[Work to complete]
The pictures in the data below are to be omitted; all else must be duplicated exactly.

[Data for analysis]
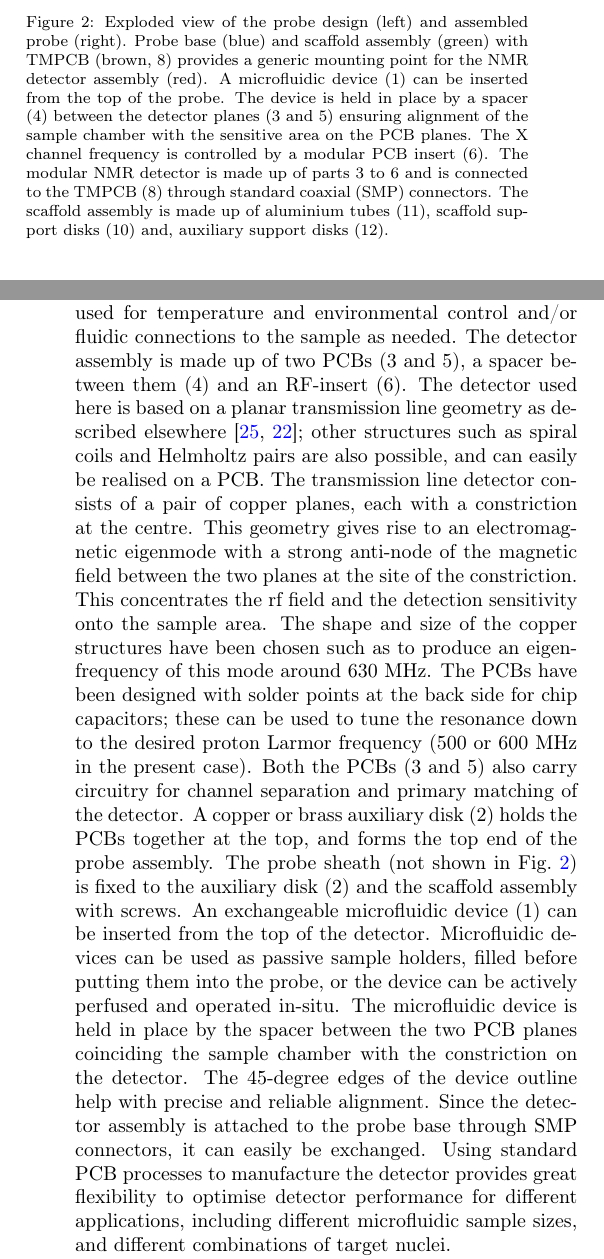
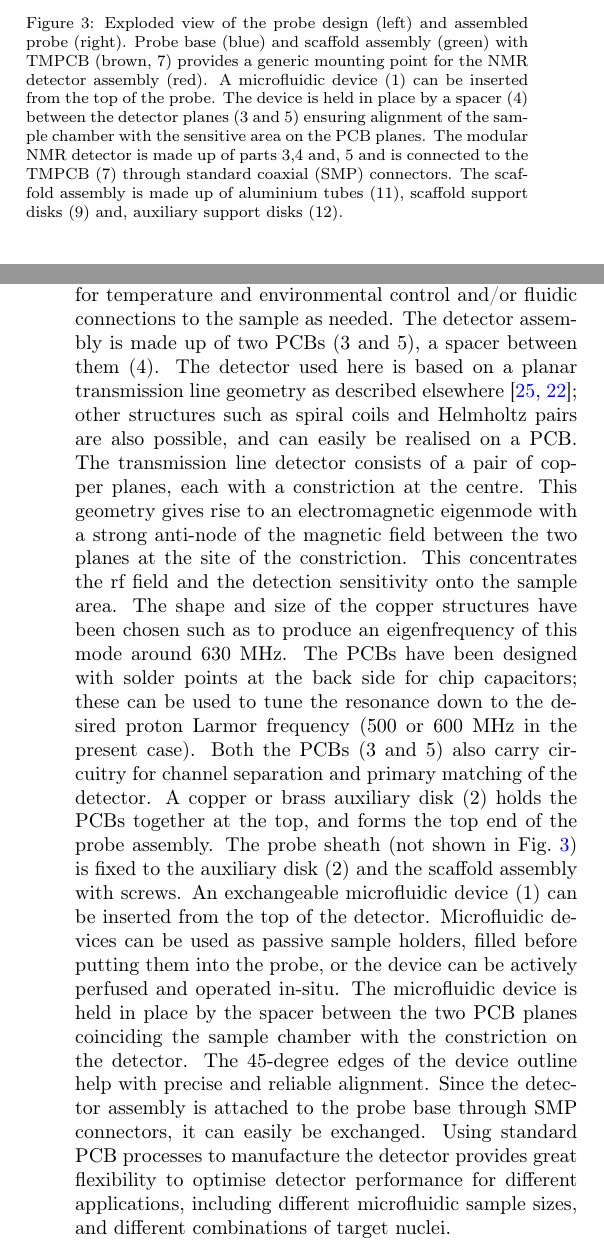
Before and after one commit to manvendra9999/tlp, a LaTeX paper (ms5n17-tlp-mn-180216-001.tex): two parts of the columns of pages 2 and 3 of 8 before the commit and two parts of the columns of pages 2 and 3 of 9 after it, joined at a grey line, cut so that both start at the same text. Compiled offline with pdfLaTeX.

Commit message:
Put in the final figure

```diff
--- a/ms5n17-tlp-mn-180216-001.tex
+++ b/ms5n17-tlp-mn-180216-001.tex
@@ -154,13 +161,12 @@ manufacturers or machined in-house if mechanical workshop facilities are availab
 \caption{Exploded view of the probe design (left) and assembled probe (right).
-Probe base (blue) and scaffold assembly (green) with TMPCB (brown, 8) provides a
+Probe base (blue) and scaffold assembly (green) with TMPCB (brown, 7) provides a
 generic mounting point for the NMR detector assembly (red).
 A microfluidic device (1) can be inserted from the top of the probe.
 The device is held in place by a spacer (4) between the detector planes (3 and 5)
 ensuring alignment of the sample chamber with the sensitive area on the PCB planes.
-The X channel frequency is controlled by a
-modular PCB insert (6). The modular NMR detector is made up of parts 3 to 6 and is
-connected to the TMPCB (8) through standard coaxial (SMP) connectors.
-The scaffold assembly is made up of aluminium tubes (11), scaffold support disks (10)
+The modular NMR detector is made up of parts 3,4 and, 5 and is
+connected to the TMPCB (7) through standard coaxial (SMP) connectors.
+The scaffold assembly is made up of aluminium tubes (11), scaffold support disks (9)
 and, auxiliary support disks (12).}
 \label{fig:probe-explode}
 \end{figure}
@@ -199,8 +205,7 @@ The base, the scaffold assembly and the tuning and matching PCB all have a free
 axial bore providing access from the bottom of the probe, which can be used for
 temperature and environmental control and/or fluidic connections to the sample as
 needed.
-The detector assembly is made up of two PCBs (3 and 5), a spacer between them (4) and an
-RF-insert (6). The detector used here is based on a planar transmission line geometry
+The detector assembly is made up of two PCBs (3 and 5), a spacer between them (4). The detector used here is based on a planar transmission line geometry
 as described elsewhere~\cite{gream_2016,stripline_jan}; other structures such as spiral
 coils and Helmholtz pairs are also possible, and can easily be realised on a PCB.
 The transmission line detector consists of a pair of copper
@@ -239,5 +244,5 @@ microfluidic sample sizes, and different combinations of target nuclei.
 O.D. of A is 44.45 mm and B is 38 mm. Circuit elements of X channel are integrated on the
 PCB in B making it compact. Detachable SMP connectors (14) are used to
-connect the RF insert (6) and the detector assembly.}
+connect the RF insert (13) and the detector assembly.}
 \label{fig:ProbePhoto}
 \end{figure}
```
Also changed, not shown: figures/ms5n17-tlp-im-181007-Probe-explode.png, figures/ms5n17-tlp-im-181007-both-detectors.png, figures/ms5n17-tlp-im-190205-rf-device-assembly.png (added), ms5n17-tlp-mn-180216-001.tex (27 more changed lines).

[Result of the exercise]
Before and after one commit to manvendra9999/tlp, a LaTeX paper (ms5n17-tlp-mn-180216-001.tex): two parts of the columns of pages 2 and 3 of 8 before the commit and two parts of the columns of pages 2 and 3 of 9 after it, joined at a grey line, cut so that both start at the same text. Compiled offline with pdfLaTeX.

Commit message:
Put in the final figure

```diff
--- a/ms5n17-tlp-mn-180216-001.tex
+++ b/ms5n17-tlp-mn-180216-001.tex
@@ -154,13 +161,12 @@ manufacturers or machined in-house if mechanical workshop facilities are availab
 \caption{Exploded view of the probe design (left) and assembled probe (right).
-Probe base (blue) and scaffold assembly (green) with TMPCB (brown, 8) provides a
+Probe base (blue) and scaffold assembly (green) with TMPCB (brown, 7) provides a
 generic mounting point for the NMR detector assembly (red).
 A microfluidic device (1) can be inserted from the top of the probe.
 The device is held in place by a spacer (4) between the detector planes (3 and 5)
 ensuring alignment of the sample chamber with the sensitive area on the PCB planes.
-The X channel frequency is controlled by a
-modular PCB insert (6). The modular NMR detector is made up of parts 3 to 6 and is
-connected to the TMPCB (8) through standard coaxial (SMP) connectors.
-The scaffold assembly is made up of aluminium tubes (11), scaffold support disks (10)
+The modular NMR detector is made up of parts 3,4 and, 5 and is
+connected to the TMPCB (7) through standard coaxial (SMP) connectors.
+The scaffold assembly is made up of aluminium tubes (11), scaffold support disks (9)
 and, auxiliary support disks (12).}
 \label{fig:probe-explode}
 \end{figure}
@@ -199,8 +205,7 @@ The base, the scaffold assembly and the tuning and matching PCB all have a free
 axial bore providing access from the bottom of the probe, which can be used for
 temperature and environmental control and/or fluidic connections to the sample as
 needed.
-The detector assembly is made up of two PCBs (3 and 5), a spacer between them (4) and an
-RF-insert (6). The detector used here is based on a planar transmission line geometry
+The detector assembly is made up of two PCBs (3 and 5), a spacer between them (4). The detector used here is based on a planar transmission line geometry
 as described elsewhere~\cite{gream_2016,stripline_jan}; other structures such as spiral
 coils and Helmholtz pairs are also possible, and can easily be realised on a PCB.
 The transmission line detector consists of a pair of copper
@@ -239,5 +244,5 @@ microfluidic sample sizes, and different combinations of target nuclei.
 O.D. of A is 44.45 mm and B is 38 mm. Circuit elements of X channel are integrated on the
 PCB in B making it compact. Detachable SMP connectors (14) are used to
-connect the RF insert (6) and the detector assembly.}
+connect the RF insert (13) and the detector assembly.}
 \label{fig:ProbePhoto}
 \end{figure}
```
Also changed, not shown: figures/ms5n17-tlp-im-181007-Probe-explode.png, figures/ms5n17-tlp-im-181007-both-detectors.png, figures/ms5n17-tlp-im-190205-rf-device-assembly.png (added), ms5n17-tlp-mn-180216-001.tex (27 more changed lines).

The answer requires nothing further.